──────── EXTRACTED DATA ────────

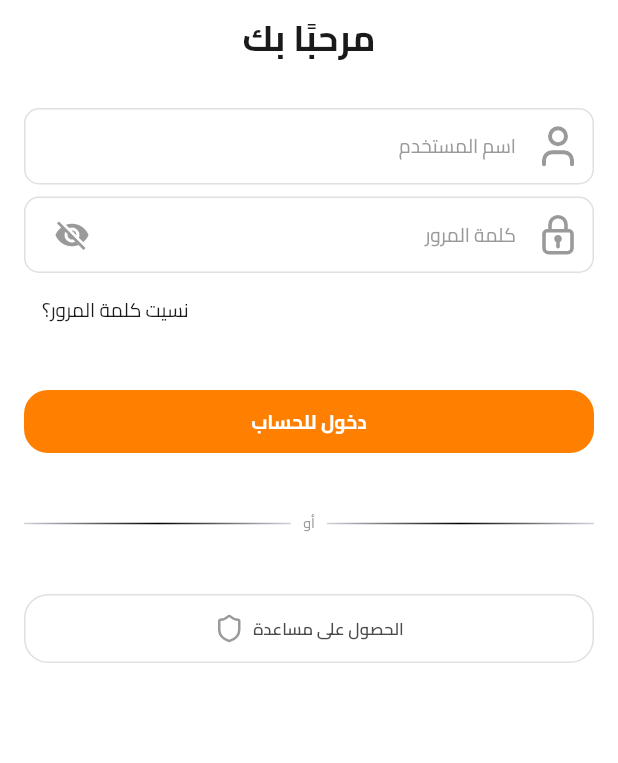
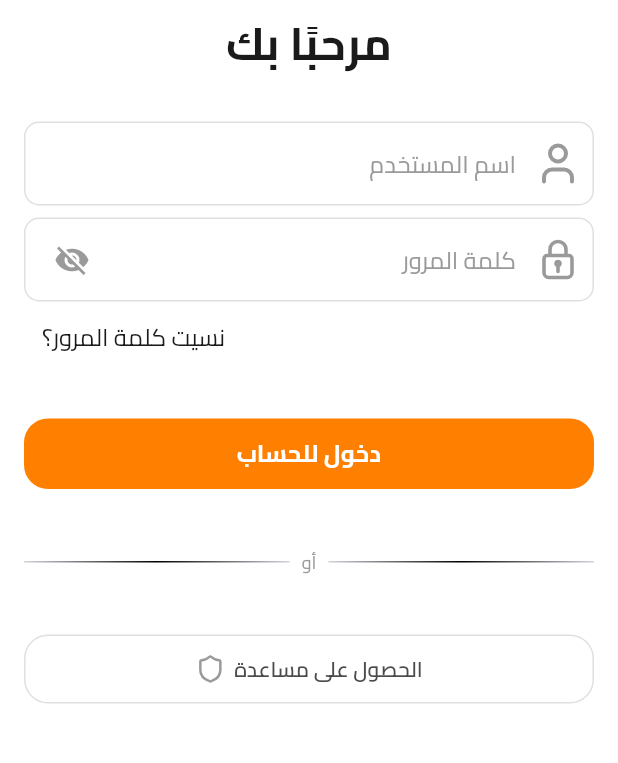
Before and after one commit to AhmedNasser24/Bastogah_app, a Flutter app: the MerchantLoginView screen opened by its route, on a phone screen of 412 x 824 dp, the part 153-916 px from its top. Run offline on Flutter 3.47's test engine with Material 3 defaults, Android fonts, the phone set to English and light mode, and no system bars; our stand-ins replace easy_localization, flutter_svg, gap, go_router.

Commit message:
make merchant order item

```diff
--- a/lib/core/responsive_helper/responsive_size.dart
+++ b/lib/core/responsive_helper/responsive_size.dart
@@ -5,8 +5,8 @@ import 'size_config.dart';
 
 double responsiveSize(BuildContext context, double size) {
   double scaleFactor = getScaleFactor(context);
-  double lowerLimit = context.isMobile ? size * 0.8 : size * 1.2;
-  double upperLimit = context.isMobile ? size * 0.8 : size * 1.2;
+  double lowerLimit = context.isMobile ? size * 1 : size * 1.2;
+  double upperLimit = context.isMobile ? size * 1 : size * 1.2;
   size = size * scaleFactor;
 
   return size.clamp(lowerLimit, upperLimit);
--- a/lib/core/routing/app_route.dart
+++ b/lib/core/routing/app_route.dart
@@ -16,7 +16,7 @@ final GlobalKey<NavigatorState> _shellNavigatorKey = GlobalKey<NavigatorState>(
 class AppRoute {
   static GoRouter router = GoRouter(
     navigatorKey: _rootNavigatorKey,
-    initialLocation: RouteName.merchantLayout,
+    initialLocation: RouteName.merchantHome,
     routes: [
       GoRoute(
         path: RouteName.splash,
--- a/lib/core/routing/routes/merchant_routes.dart
+++ b/lib/core/routing/routes/merchant_routes.dart
@@ -1,3 +1,4 @@
+import 'package:bastogah_app/features/merchant_feature/home/presentation/views/merchant_home_view.dart';
 import 'package:flutter/material.dart';
 import 'package:go_router/go_router.dart';
 
@@ -25,19 +26,11 @@ List<RouteBase> merchantRoutes = [
     },
     routes: [
       GoRoute(
-        path: RouteName.merchantLayout,
-        pageBuilder: (context, state) => buildPageWithSlideTransition(
-          context: context,
-          state: state,
-          child: const SizedBox(),
-        ),
-      ),
-      GoRoute(
         path: RouteName.merchantHome,
         pageBuilder: (context, state) => buildPageWithSlideTransition(
           context: context,
           state: state,
-          child: const Center(child: Text('home')),
+          child: const MerchantHomeView(),
         ),
       ),
       GoRoute(
--- a/lib/core/theme/app_font_style.dart
+++ b/lib/core/theme/app_font_style.dart
@@ -7,6 +7,11 @@ class AppFontStyle {
   static TextStyle bold16White(BuildContext context) => TextStyle(
     color: AppColors.white,
     fontSize: responsiveSize(context, 16),
+    fontWeight: FontWeight.bold,
+  );
+  static TextStyle bold14White(BuildContext context) => TextStyle(
+    color: AppColors.white,
+    fontSize: responsiveSize(context, 14),
     fontWeight: FontWeight.bold,
   );
   static TextStyle bold16Black1A(BuildContext context) => TextStyle(
@@ -35,8 +40,23 @@ class AppFontStyle {
     fontSize: responsiveSize(context, 14),
     fontWeight: FontWeight.w600,
   );
+  static TextStyle medium14black1A(BuildContext context) => TextStyle(
+    color: AppColors.black1A,
+    fontSize: responsiveSize(context, 14),
+    fontWeight: FontWeight.w500,
+  );
   static TextStyle regular12grey(BuildContext context) => TextStyle(
     color: AppColors.grey,
+    fontSize: responsiveSize(context, 12),
+    fontWeight: FontWeight.normal,
+  );
+  static TextStyle regular12black4B(BuildContext context) => TextStyle(
+    color: AppColors.black4B,
+    fontSize: responsiveSize(context, 12),
+    fontWeight: FontWeight.normal,
+  );
+  static TextStyle regular12red(BuildContext context) => TextStyle(
+    color: AppColors.red,
     fontSize: responsiveSize(context, 12),
     fontWeight: FontWeight.normal,
   );
```
Also changed, not shown: assets/translations/ar.json (+9 -1 lines), lib/features/merchant_feature/home/presentation/views/merchant_home_view.dart (added, +14 -0 lines), lib/features/merchant_feature/home/presentation/widgets/accept_order_button.dart (added, +18 -0 lines), lib/features/merchant_feature/home/presentation/widgets/merchant_order_item.dart (added, +212 -0 lines), lib/features/merchant_feature/merchant_layout/presentation/views/merchant_layout.dart (+6 -1 lines).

────────

**WORK ORDER:** For an answer, give a copy of every line in the listing that holds the word "AppFontStyle".

**EXPECTED ANSWER:**
@@ -7,6 +7,11 @@ class AppFontStyle {
@@ -35,8 +40,23 @@ class AppFontStyle {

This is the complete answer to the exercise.